3 Ways to Make Sure You Get All the Sleep Your Brain Needs to Stay Healthy

It seems like insomnia is a modern epidemic. Whether you deal with insomnia or you are chronically sleep-deprived, it’s likely that poor sleep is affecting your performance.

Sleep deprivation feels terrible. You will have noticed that if you’ve had a bad night’s sleep, you feel sluggish, heavy, and slow, as though you’re trying to walk through syrup. You’re clumsy and confused, you drop things, and nothing seems to go right.

As well as making you feel bad, a chronic lack of sleep can have physical effects on your brain.  Sleep deprivation impairs your ability to process and store memories and can even increase your risk of Alzheimer’s disease. Two proteins associated with Alzheimer's, beta amyloid, and the tau protein, increase with chronic poor sleep. There is some evidence in laboratory tests on mice that sleep helps to clear these proteins from the brain. 

The good news is that there are things you can do to improve your sleep health to keep your brain in tip-top shape.

1. Find Out Your Own Best Sleep Levels

Everyone has their own individual sleep needs. Famously, British politicians Winston Churchill and Margaret Thatcher needed very little sleep, but only getting four or five hours a night is not recommended for most people. Whether you need seven hours or ten, find out what is enough sleep for you. 

Enough sleep means waking up without needing an alarm, feeling rested and energetic, and not needing coffee to get you through the day. 

2. Improve your Sleep Hygiene

Studies have shown that the hour or two before bedtime has a powerful effect on the quality of your sleep. Schedule in some proper downtime, and stop using blue light-emitting devices like smartphones, computers, tablets, and television an hour or so before you plan to go to bed. Read a book, take a relaxing bath, or listen to calming music—or all three—instead. 

3. Don’t Lie There Trying to Sleep

If you can’t sleep after ten minutes, get out of bed and do something else. Lying in bed, getting stressed because you can’t sleep is a recipe for poor sleep and insomnia. You’re also likely to start brooding, mulling over problems or running over the events of the day. 

Get up do something relaxing like reading or meditating until you feel sleepy. It’s okay to do this more than once, even multiple times. You’re trying to train your brain to think of bed as a sleeping place, not a thinking place. 

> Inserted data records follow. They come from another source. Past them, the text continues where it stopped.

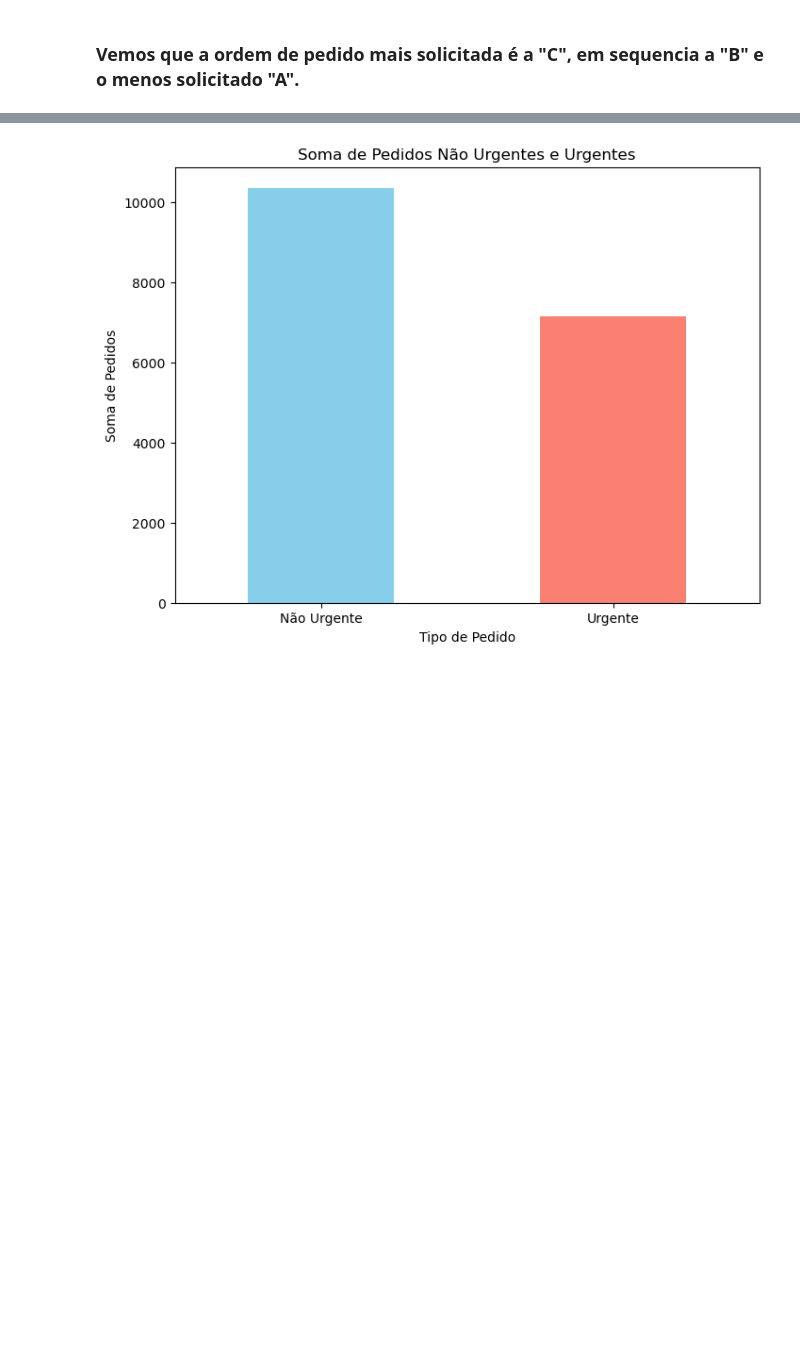
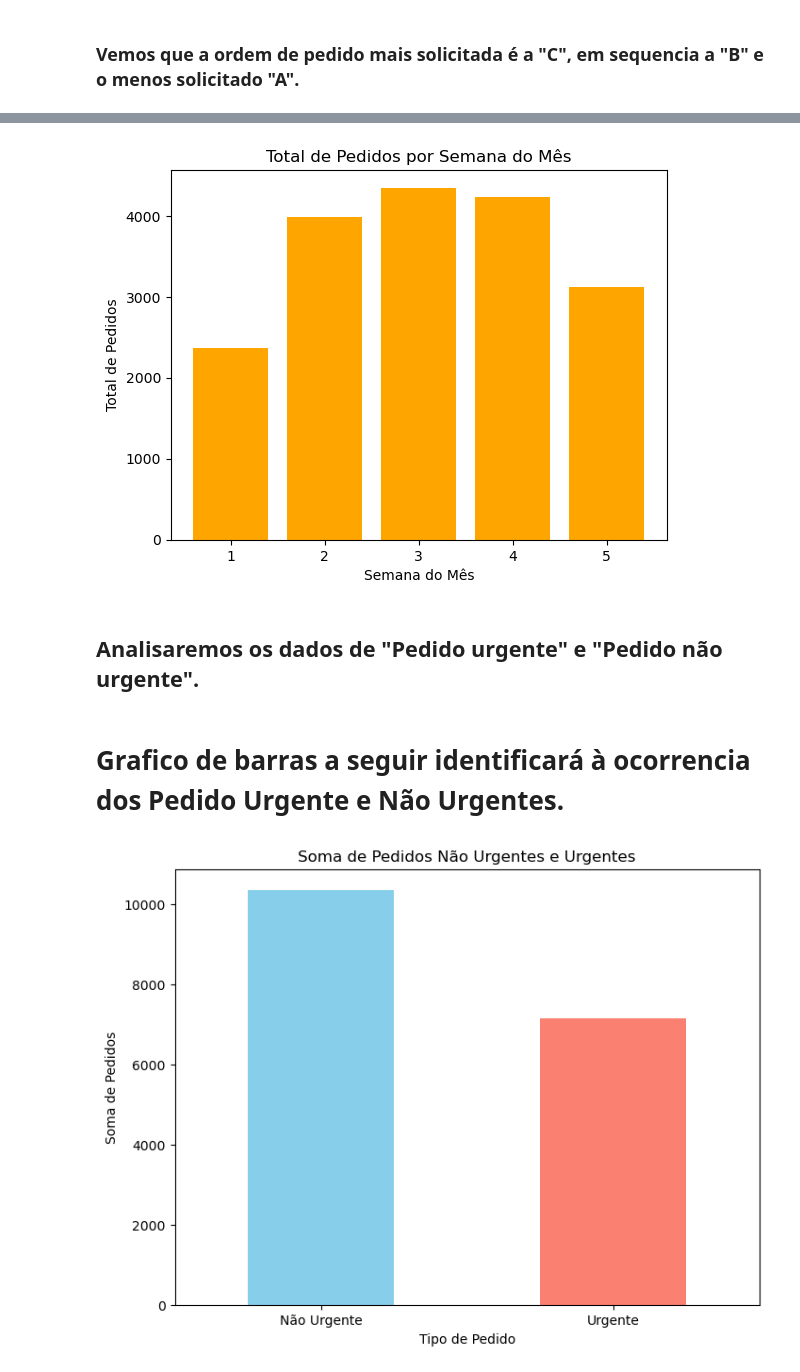
Before and after one commit to BrunoOSoares/Projeto-Analise-Descritiva, a Jupyter notebook: Trabalho_Final_Big_Data.ipynb, the cells around one changed output, grey strips where cells are left out. Cells and saved outputs as stored; diff of their text form; code cells hidden in the pictures; blank space fills up the shorter version.

Commit message:
Removi alguns graficos e adicionei novas contextualizações.

```diff
--- a/Trabalho_Final_Big_Data.ipynb
+++ b/Trabalho_Final_Big_Data.ipynb
@@ -136,3 +155,26 @@ plt.show()
+# %%
+# Agrupar por 'Week' e calcular a soma para 'Target (Total orders)'
+total_orders_por_semana = df.groupby('Week of the month (first week, second, third, fourth or fifth week')['Target (Total orders)'].sum()
+
+# Cores diferentes para cada barra
+cores = ['orange']
+
+# Criar um histograma com barras coloridas
+plt.bar(total_orders_por_semana.index, total_orders_por_semana, color=cores)
+
+# Adicionar rótulos e título
+plt.xlabel('Semana do Mês')
+plt.ylabel('Total de Pedidos')
+plt.title('Total de Pedidos por Semana do Mês')
+
+# Exibir o gráfico
+plt.show()
+# %% [output]
+[figure, added]
+# %% [markdown]
+## Analisaremos os dados de "Pedido urgente" e "Pedido não urgente".
+# %% [markdown]
+# Grafico de barras a seguir identificará à ocorrencia dos Pedido Urgente e Não Urgentes.
 # %%
 # Obtendo a contagem de 'Non-urgent order' e 'Urgent order'
 contagem_pedidos = df[['Non-urgent order', 'Urgent order']].sum()
```
Also changed, not shown: parts of 19 cells of this notebook.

Improving your sleep will help you to feel calmer, be more productive, and may lower your risk of Alzheimer’s later in life.